Before-and-after change data:
=====

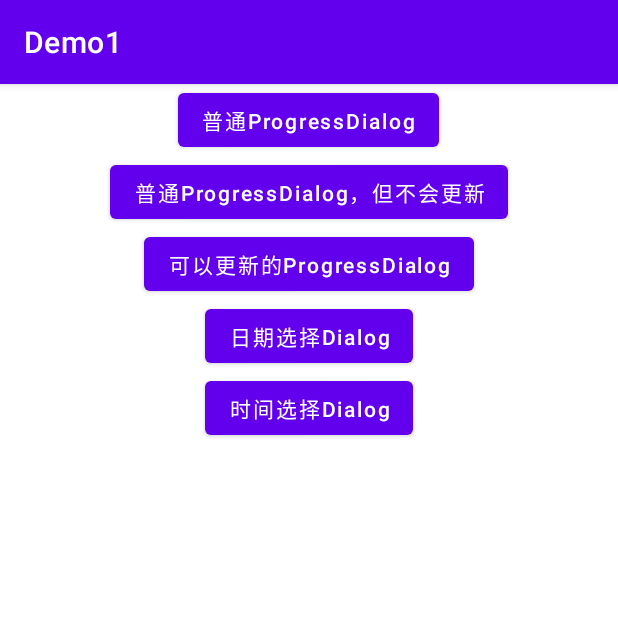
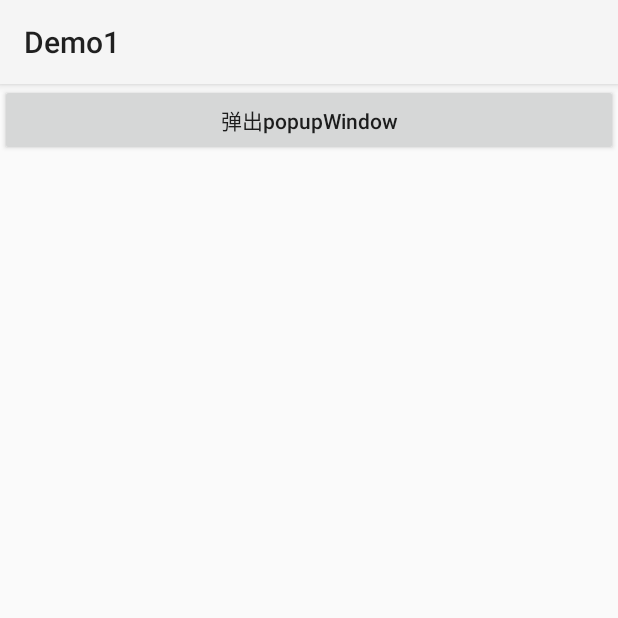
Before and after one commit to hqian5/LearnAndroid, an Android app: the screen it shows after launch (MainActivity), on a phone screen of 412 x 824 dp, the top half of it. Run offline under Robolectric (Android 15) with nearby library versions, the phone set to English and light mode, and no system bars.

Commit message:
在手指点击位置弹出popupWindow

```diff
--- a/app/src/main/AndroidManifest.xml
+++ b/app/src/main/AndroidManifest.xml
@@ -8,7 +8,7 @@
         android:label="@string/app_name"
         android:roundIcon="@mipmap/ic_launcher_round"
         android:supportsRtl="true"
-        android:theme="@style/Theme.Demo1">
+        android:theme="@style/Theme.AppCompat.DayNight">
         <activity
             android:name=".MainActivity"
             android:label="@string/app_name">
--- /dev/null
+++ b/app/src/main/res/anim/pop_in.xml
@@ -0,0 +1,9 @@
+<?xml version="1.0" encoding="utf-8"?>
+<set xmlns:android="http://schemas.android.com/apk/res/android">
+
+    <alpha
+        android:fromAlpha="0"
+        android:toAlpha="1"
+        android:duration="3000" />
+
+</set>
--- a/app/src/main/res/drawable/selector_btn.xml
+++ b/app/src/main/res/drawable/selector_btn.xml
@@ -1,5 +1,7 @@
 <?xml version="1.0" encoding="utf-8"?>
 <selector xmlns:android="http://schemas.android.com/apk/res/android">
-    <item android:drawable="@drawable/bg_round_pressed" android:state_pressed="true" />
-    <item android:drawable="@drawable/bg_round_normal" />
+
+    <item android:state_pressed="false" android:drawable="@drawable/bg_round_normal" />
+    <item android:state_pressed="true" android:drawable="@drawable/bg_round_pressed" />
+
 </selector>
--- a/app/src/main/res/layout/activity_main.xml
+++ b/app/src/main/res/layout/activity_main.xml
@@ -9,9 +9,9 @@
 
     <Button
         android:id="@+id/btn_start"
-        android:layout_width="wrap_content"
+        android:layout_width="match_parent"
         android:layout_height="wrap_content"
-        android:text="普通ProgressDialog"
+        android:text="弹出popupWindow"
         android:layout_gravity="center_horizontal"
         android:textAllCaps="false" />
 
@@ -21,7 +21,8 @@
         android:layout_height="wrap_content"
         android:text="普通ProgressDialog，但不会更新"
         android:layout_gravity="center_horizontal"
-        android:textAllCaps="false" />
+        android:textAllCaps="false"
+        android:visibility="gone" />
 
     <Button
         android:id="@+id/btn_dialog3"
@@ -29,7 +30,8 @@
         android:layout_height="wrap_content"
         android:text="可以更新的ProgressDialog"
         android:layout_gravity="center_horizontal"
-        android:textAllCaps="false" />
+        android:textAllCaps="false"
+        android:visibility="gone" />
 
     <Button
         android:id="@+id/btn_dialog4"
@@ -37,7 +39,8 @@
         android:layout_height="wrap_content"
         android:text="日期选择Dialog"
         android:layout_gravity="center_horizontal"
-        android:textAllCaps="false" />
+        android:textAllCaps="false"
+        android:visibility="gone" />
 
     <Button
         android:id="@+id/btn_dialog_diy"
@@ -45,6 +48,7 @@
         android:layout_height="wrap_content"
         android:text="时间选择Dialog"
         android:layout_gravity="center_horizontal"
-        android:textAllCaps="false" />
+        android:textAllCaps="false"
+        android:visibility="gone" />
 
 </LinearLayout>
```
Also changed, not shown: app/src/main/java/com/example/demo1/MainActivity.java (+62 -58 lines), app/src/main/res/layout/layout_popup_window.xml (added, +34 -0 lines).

=====

## [WORK REQUIRED]
Starting with the top line, write out all the data above exactly; keep the pictures out.

## [WRITTEN RESPONSE]
Before and after one commit to hqian5/LearnAndroid, an Android app: the screen it shows after launch (MainActivity), on a phone screen of 412 x 824 dp, the top half of it. Run offline under Robolectric (Android 15) with nearby library versions, the phone set to English and light mode, and no system bars.

Commit message:
在手指点击位置弹出popupWindow

```diff
--- a/app/src/main/AndroidManifest.xml
+++ b/app/src/main/AndroidManifest.xml
@@ -8,7 +8,7 @@
         android:label="@string/app_name"
         android:roundIcon="@mipmap/ic_launcher_round"
         android:supportsRtl="true"
-        android:theme="@style/Theme.Demo1">
+        android:theme="@style/Theme.AppCompat.DayNight">
         <activity
             android:name=".MainActivity"
             android:label="@string/app_name">
--- /dev/null
+++ b/app/src/main/res/anim/pop_in.xml
@@ -0,0 +1,9 @@
+<?xml version="1.0" encoding="utf-8"?>
+<set xmlns:android="http://schemas.android.com/apk/res/android">
+
+    <alpha
+        android:fromAlpha="0"
+        android:toAlpha="1"
+        android:duration="3000" />
+
+</set>
--- a/app/src/main/res/drawable/selector_btn.xml
+++ b/app/src/main/res/drawable/selector_btn.xml
@@ -1,5 +1,7 @@
 <?xml version="1.0" encoding="utf-8"?>
 <selector xmlns:android="http://schemas.android.com/apk/res/android">
-    <item android:drawable="@drawable/bg_round_pressed" android:state_pressed="true" />
-    <item android:drawable="@drawable/bg_round_normal" />
+
+    <item android:state_pressed="false" android:drawable="@drawable/bg_round_normal" />
+    <item android:state_pressed="true" android:drawable="@drawable/bg_round_pressed" />
+
 </selector>
--- a/app/src/main/res/layout/activity_main.xml
+++ b/app/src/main/res/layout/activity_main.xml
@@ -9,9 +9,9 @@
 
     <Button
         android:id="@+id/btn_start"
-        android:layout_width="wrap_content"
+        android:layout_width="match_parent"
         android:layout_height="wrap_content"
-        android:text="普通ProgressDialog"
+        android:text="弹出popupWindow"
         android:layout_gravity="center_horizontal"
         android:textAllCaps="false" />
 
@@ -21,7 +21,8 @@
         android:layout_height="wrap_content"
         android:text="普通ProgressDialog，但不会更新"
         android:layout_gravity="center_horizontal"
-        android:textAllCaps="false" />
+        android:textAllCaps="false"
+        android:visibility="gone" />
 
     <Button
         android:id="@+id/btn_dialog3"
@@ -29,7 +30,8 @@
         android:layout_height="wrap_content"
         android:text="可以更新的ProgressDialog"
         android:layout_gravity="center_horizontal"
-        android:textAllCaps="false" />
+        android:textAllCaps="false"
+        android:visibility="gone" />
 
     <Button
         android:id="@+id/btn_dialog4"
@@ -37,7 +39,8 @@
         android:layout_height="wrap_content"
         android:text="日期选择Dialog"
         android:layout_gravity="center_horizontal"
-        android:textAllCaps="false" />
+        android:textAllCaps="false"
+        android:visibility="gone" />
 
     <Button
         android:id="@+id/btn_dialog_diy"
@@ -45,6 +48,7 @@
         android:layout_height="wrap_content"
         android:text="时间选择Dialog"
         android:layout_gravity="center_horizontal"
-        android:textAllCaps="false" />
+        android:textAllCaps="false"
+        android:visibility="gone" />
 
 </LinearLayout>
```
Also changed, not shown: app/src/main/java/com/example/demo1/MainActivity.java (+62 -58 lines), app/src/main/res/layout/layout_popup_window.xml (added, +34 -0 lines).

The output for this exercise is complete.